### WHAT TO PRODUCE
Where the string "inset" occurs in a line of the data below, that line should be copied.

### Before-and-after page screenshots
- - -
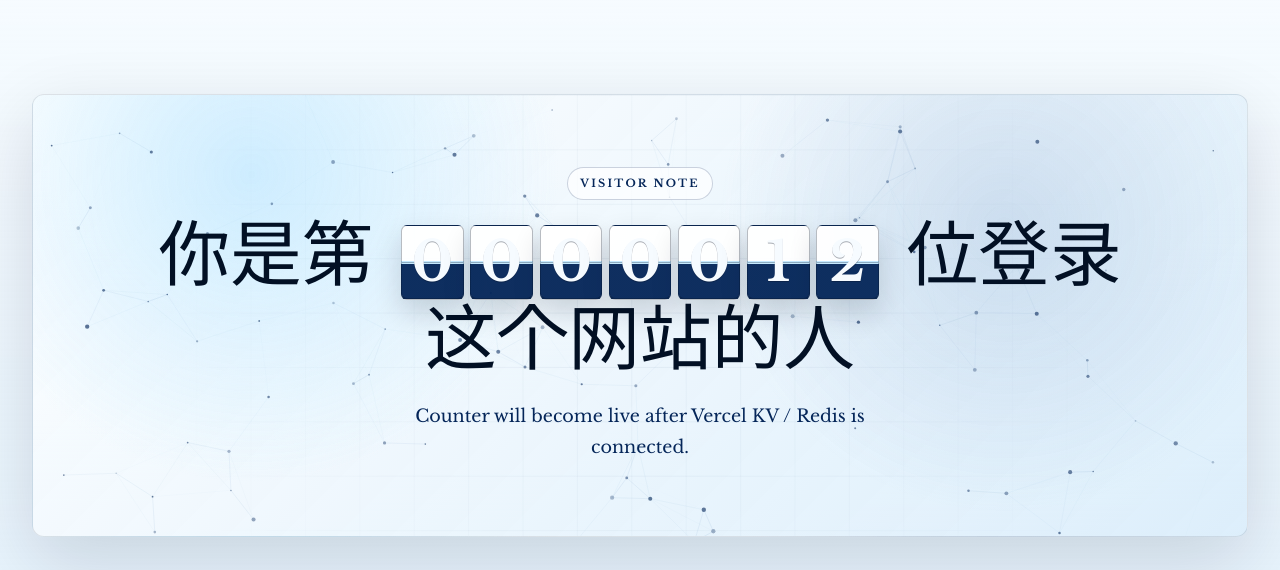
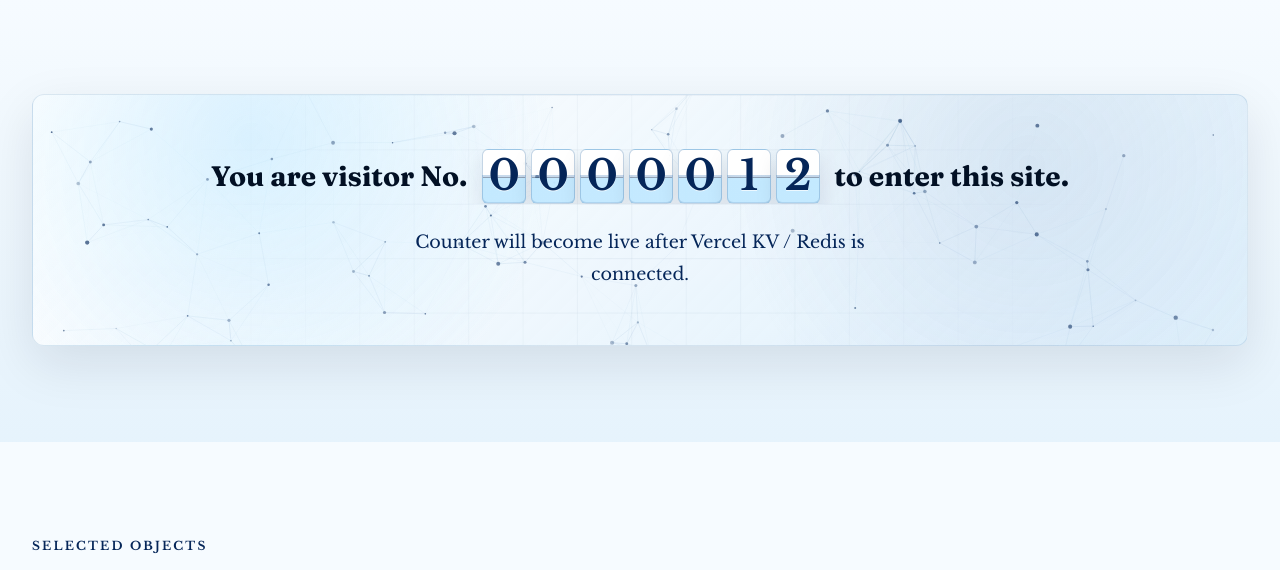
Before and after one commit to RoiBai/PersonalWebsite, a React (Vite) app: page / in a window 1280 px wide. Shown: the part 735-1305 px from the top of the page. Built offline with nearby package versions, Linux system fonts and the light colour scheme; no server answers.

Commit message:
Refine visitor counter and restore particles

```diff
--- a/src/components/ParticleName.tsx
+++ b/src/components/ParticleName.tsx
@@ -101,21 +101,14 @@ export default function ParticleName({ tone = "dark" }: ParticleNameProps) {
       const sampleContext = sample.getContext("2d", {
         willReadFrequently: true,
       });
-      if (!sampleContext) return 0;
+      if (!sampleContext) return;
 
       sampleContext.clearRect(0, 0, width, height);
       drawName(sampleContext);
 
-      let image: Uint8ClampedArray;
-      try {
-        image = sampleContext.getImageData(0, 0, width, height).data;
-      } catch {
-        particlesRef.current = [];
-        return 0;
-      }
-
+      const image = sampleContext.getImageData(0, 0, width, height).data;
       const particles: Particle[] = [];
-      const gap = width < 560 ? 3 : 2.4;
+      const gap = width < 560 ? 3 : 2;
 
       for (let y = 0; y < height; y += gap) {
         for (let x = 0; x < width; x += gap) {
@@ -138,7 +131,6 @@ export default function ParticleName({ tone = "dark" }: ParticleNameProps) {
       }
 
       particlesRef.current = particles;
-      return particles.length;
     };
 
     const drawStatic = () => {
@@ -197,31 +189,28 @@ export default function ParticleName({ tone = "dark" }: ParticleNameProps) {
         const dy = particle.baseY - pointer.y;
         const distance = Math.hypot(dx, dy);
 
-        if (pointer.active && distance < 168) {
-          const closeness = 1 - distance / 168;
-          const force = closeness * closeness * 7.2;
+        if (pointer.active && distance < 118) {
+          const closeness = 1 - distance / 118;
+          const force = closeness * closeness * 4.2;
           const angle = Math.atan2(dy, dx);
           particle.vx +=
-            Math.cos(angle) * force + pointer.vx * closeness * 0.062;
+            Math.cos(angle) * force + pointer.vx * closeness * 0.045;
           particle.vy +=
-            Math.sin(angle) * force + pointer.vy * closeness * 0.062;
+            Math.sin(angle) * force + pointer.vy * closeness * 0.045;
         }
 
-        const returnForce = pointer.active ? 0.052 : 0.14;
-        const idleDrift = pointer.active ? 0 : Math.sin(frame + particle.phase) * 0.2;
-        particle.vx += (particle.baseX + idleDrift - particle.x) * returnForce;
-        particle.vy +=
-          (particle.baseY + Math.cos(frame + particle.phase) * 0.16 - particle.y) *
-          returnForce;
-        particle.vx *= pointer.active ? 0.84 : 0.72;
-        particle.vy *= pointer.active ? 0.84 : 0.72;
+        const returnForce = pointer.active ? 0.06 : 0.16;
+        particle.vx += (particle.baseX - particle.x) * returnForce;
+        particle.vy += (particle.baseY - particle.y) * returnForce;
+        particle.vx *= pointer.active ? 0.82 : 0.7;
+        particle.vy *= pointer.active ? 0.82 : 0.7;
         particle.x += particle.vx;
         particle.y += particle.vy;
 
         context.fillStyle = particle.color;
         context.globalAlpha = pointer.active
           ? 0.82 + Math.sin(frame + particle.phase) * 0.12
-          : 0.86 + Math.sin(frame * 1.8 + particle.phase) * 0.14;
+          : 0.96;
         context.beginPath();
         context.arc(particle.x, particle.y, particle.size, 0, Math.PI * 2);
         context.fill();
@@ -233,16 +222,10 @@ export default function ParticleName({ tone = "dark" }: ParticleNameProps) {
       animationId = window.requestAnimationFrame(animate);
     };
 
-    const syncPointer = (clientX: number, clientY: number) => {
+    const handlePointerMove = (event: PointerEvent) => {
       const rect = canvas.getBoundingClientRect();
-      const x = clientX - rect.left;
-      const y = clientY - rect.top;
-
-      if (x < 0 || y < 0 || x > rect.width || y > rect.height) {
-        handlePointerLeave();
-        return;
-      }
-
+      const x = event.clientX - rect.left;
+      const y = event.clientY - rect.top;
       const pointer = pointerRef.current;
       const wasActive = pointer.active;
 
@@ -255,14 +238,6 @@ export default function ParticleName({ tone = "dark" }: ParticleNameProps) {
       pointer.active = true;
     };
 
-    const handlePointerMove = (event: PointerEvent) => {
-      syncPointer(event.clientX, event.clientY);
-    };
-
-    const handleMouseMove = (event: MouseEvent) => {
-      syncPointer(event.clientX, event.clientY);
-    };
-
     const handlePointerLeave = () => {
       const pointer = pointerRef.current;
       pointer.active = false;
@@ -273,8 +248,7 @@ export default function ParticleName({ tone = "dark" }: ParticleNameProps) {
     };
 
     const handleResize = () => {
-      const count = buildParticles();
-      setIsCanvasReady(count >= 40);
+      buildParticles();
       if (prefersReducedMotion) drawStatic();
     };
 
@@ -283,8 +257,8 @@ export default function ParticleName({ tone = "dark" }: ParticleNameProps) {
 
     const start = () => {
       if (!mounted) return;
-      const count = buildParticles();
-      setIsCanvasReady(count >= 40);
+      buildParticles();
+      setIsCanvasReady(true);
 
       if (prefersReducedMotion) {
         drawStatic();
@@ -292,9 +266,8 @@ export default function ParticleName({ tone = "dark" }: ParticleNameProps) {
       }
 
       if (!listenersAttached) {
-        window.addEventListener("pointermove", handlePointerMove);
-        window.addEventListener("mousemove", handleMouseMove);
-        window.addEventListener("blur", handlePointerLeave);
+        canvas.addEventListener("pointermove", handlePointerMove);
+        canvas.addEventListener("pointerleave", handlePointerLeave);
         listenersAttached = true;
       }
 
@@ -309,8 +282,7 @@ export default function ParticleName({ tone = "dark" }: ParticleNameProps) {
     if (document.fonts) {
       void document.fonts.ready.then(() => {
         if (!mounted) return;
-        const count = buildParticles();
-        setIsCanvasReady(count >= 40);
+        buildParticles();
         if (prefersReducedMotion) drawStatic();
       });
     }
@@ -326,9 +298,8 @@ export default function ParticleName({ tone = "dark" }: ParticleNameProps) {
       window.cancelAnimationFrame(animationId);
       resizeObserver?.disconnect();
       window.removeEventListener("resize", handleResize);
-      window.removeEventListener("pointermove", handlePointerMove);
-      window.removeEventListener("mousemove", handleMouseMove);
-      window.removeEventListener("blur", handlePointerLeave);
+      canvas.removeEventListener("pointermove", handlePointerMove);
+      canvas.removeEventListener("pointerleave", handlePointerLeave);
     };
   }, [tone]);
 
--- a/src/components/VisitorCounter.tsx
+++ b/src/components/VisitorCounter.tsx
@@ -223,18 +223,15 @@ export default function VisitorCounter() {
           aria-hidden="true"
         />
         <div className="visitor-counter-content">
-          <p className="visitor-counter-eyebrow">
-            {counterStatus === "live" ? "live visitor note" : "visitor note"}
-          </p>
           <h2 className="visitor-counter-title">
-            你是第{" "}
+            <span>You are visitor No.</span>{" "}
             <span className="sr-only">{visitorNumber}</span>
             <span className="visitor-flip-board" aria-hidden="true">
               {visitorNumber.split("").map((digit, index) => (
                 <FlipDigit key={`${index}-${digit}`} digit={digit} index={index} />
               ))}
             </span>{" "}
-            位登录这个网站的人
+            <span>to enter this site.</span>
           </h2>
           {counterStatus === "offline" ? (
             <p className="visitor-counter-copy">
--- a/src/styles/globals.css
+++ b/src/styles/globals.css
@@ -337,15 +337,15 @@ a {
 .visitor-counter-shell {
   position: relative;
   isolation: isolate;
-  min-height: 23rem;
+  min-height: 15.5rem;
   overflow: hidden;
-  border: 1px solid rgba(2, 16, 36, 0.1);
+  border: 1px solid rgba(84, 131, 179, 0.18);
   border-radius: 0.75rem;
   background:
-    radial-gradient(circle at 18% 18%, rgba(193, 232, 255, 0.78), transparent 29%),
-    radial-gradient(circle at 80% 30%, rgba(125, 160, 202, 0.28), transparent 28%),
-    linear-gradient(135deg, rgba(255, 255, 255, 0.84), rgba(216, 236, 250, 0.72));
-  box-shadow: 0 24px 72px rgba(2, 16, 36, 0.14);
+    radial-gradient(circle at 18% 18%, rgba(193, 232, 255, 0.58), transparent 30%),
+    radial-gradient(circle at 82% 28%, rgba(125, 160, 202, 0.18), transparent 30%),
+    linear-gradient(135deg, rgba(255, 255, 255, 0.92), rgba(216, 236, 250, 0.64));
+  box-shadow: 0 18px 52px rgba(2, 16, 36, 0.1);
 }
 
 .visitor-counter-shell::before {
@@ -373,40 +373,38 @@ a {
   position: relative;
   z-index: 1;
   display: grid;
-  min-height: 23rem;
+  min-height: 15.5rem;
   place-items: center;
-  padding: clamp(2rem, 6vw, 4.5rem) 1.25rem;
+  padding: clamp(1.8rem, 4.4vw, 3.4rem) 1.25rem;
   text-align: center;
 }
 
-.visitor-counter-eyebrow {
-  margin-bottom: 1rem;
-  border: 1px solid rgba(5, 38, 89, 0.2);
-  border-radius: 999px;
-  background: rgba(255, 255, 255, 0.68);
-  padding: 0.45rem 0.8rem;
-  color: #052659;
-  font-size: 0.68rem;
-  font-weight: 700;
-  letter-spacing: 0.2em;
-  text-transform: uppercase;
-}
-
 .visitor-counter-title {
-  max-width: 64rem;
+  display: flex;
+  max-width: 100%;
+  align-items: center;
+  justify-content: center;
+  gap: clamp(0.42rem, 1.2vw, 0.9rem);
+  overflow-x: auto;
+  white-space: nowrap;
+  scrollbar-width: none;
   color: #021024;
   font-family: Fraunces, "Noto Serif SC", Georgia, "Songti SC", SimSun, serif;
-  font-size: clamp(2.2rem, 5.6vw, 5.4rem);
+  font-size: clamp(1rem, 2.2vw, 2.05rem);
   font-weight: 700;
   letter-spacing: 0;
   line-height: 1.08;
 }
 
+.visitor-counter-title::-webkit-scrollbar {
+  display: none;
+}
+
 .visitor-flip-board {
   display: inline-flex;
   align-items: center;
-  gap: clamp(0.16rem, 0.62vw, 0.4rem);
-  margin: 0 clamp(0.35rem, 1.2vw, 0.8rem);
+  gap: clamp(0.12rem, 0.5vw, 0.3rem);
+  margin: 0;
   perspective: 900px;
   vertical-align: middle;
 }
@@ -414,23 +412,23 @@ a {
 .visitor-flip-digit {
   position: relative;
   display: inline-grid;
-  width: clamp(2rem, 4.9vw, 4.15rem);
-  height: clamp(2.55rem, 5.9vw, 5.1rem);
+  width: clamp(1.35rem, 3.45vw, 3.1rem);
+  height: clamp(1.9rem, 4.25vw, 4rem);
   place-items: center;
   overflow: hidden;
-  border: 1px solid rgba(2, 16, 36, 0.28);
+  border: 1px solid rgba(84, 131, 179, 0.34);
   border-radius: 0.38rem;
   background:
     linear-gradient(
       180deg,
-      rgba(255, 255, 255, 0.94) 0 48%,
-      rgba(193, 232, 255, 0.92) 48% 52%,
-      rgba(5, 38, 89, 0.96) 52% 100%
+      rgba(255, 255, 255, 0.96) 0 48%,
+      rgba(125, 160, 202, 0.34) 48% 52%,
+      rgba(193, 232, 255, 0.95) 52% 100%
     );
   box-shadow:
     inset 0 1px 0 rgba(255, 255, 255, 0.86),
-    inset 0 -1px 0 rgba(2, 16, 36, 0.3),
-    0 13px 28px rgba(2, 16, 36, 0.16);
+    inset 0 -1px 0 rgba(84, 131, 179, 0.2),
+    0 10px 22px rgba(2, 16, 36, 0.1);
 }
 
 .visitor-flip-digit::before {
@@ -446,12 +444,12 @@ a {
   width: 100%;
   height: 100%;
   place-items: center;
-  color: #f6fbff;
+  color: #052659;
   font-family: "Libre Baskerville", "Noto Serif SC", Georgia, serif;
-  font-size: clamp(1.65rem, 4.3vw, 3.65rem);
+  font-size: clamp(1.25rem, 3.25vw, 2.85rem);
   font-weight: 700;
   line-height: 1;
-  text-shadow: 0 1px 0 rgba(2, 16, 36, 0.34);
+  text-shadow: 0 1px 0 rgba(255, 255, 255, 0.68);
   transform-origin: center top;
   animation: visitor-flip 720ms cubic-bezier(0.2, 0.9, 0.22, 1) both;
 }
@@ -499,10 +497,7 @@ a {
 
 @media (max-width: 720px) {
   .visitor-counter-title {
-    display: flex;
-    flex-direction: column;
-    align-items: center;
-    gap: 0.75rem;
+    justify-content: flex-start;
   }
 
   .visitor-flip-board {
```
- - -
### RESPONSE FOR THIS EXERCISE
     inset 0 1px 0 rgba(255, 255, 255, 0.86),
-    inset 0 -1px 0 rgba(2, 16, 36, 0.3),
+    inset 0 -1px 0 rgba(84, 131, 179, 0.2),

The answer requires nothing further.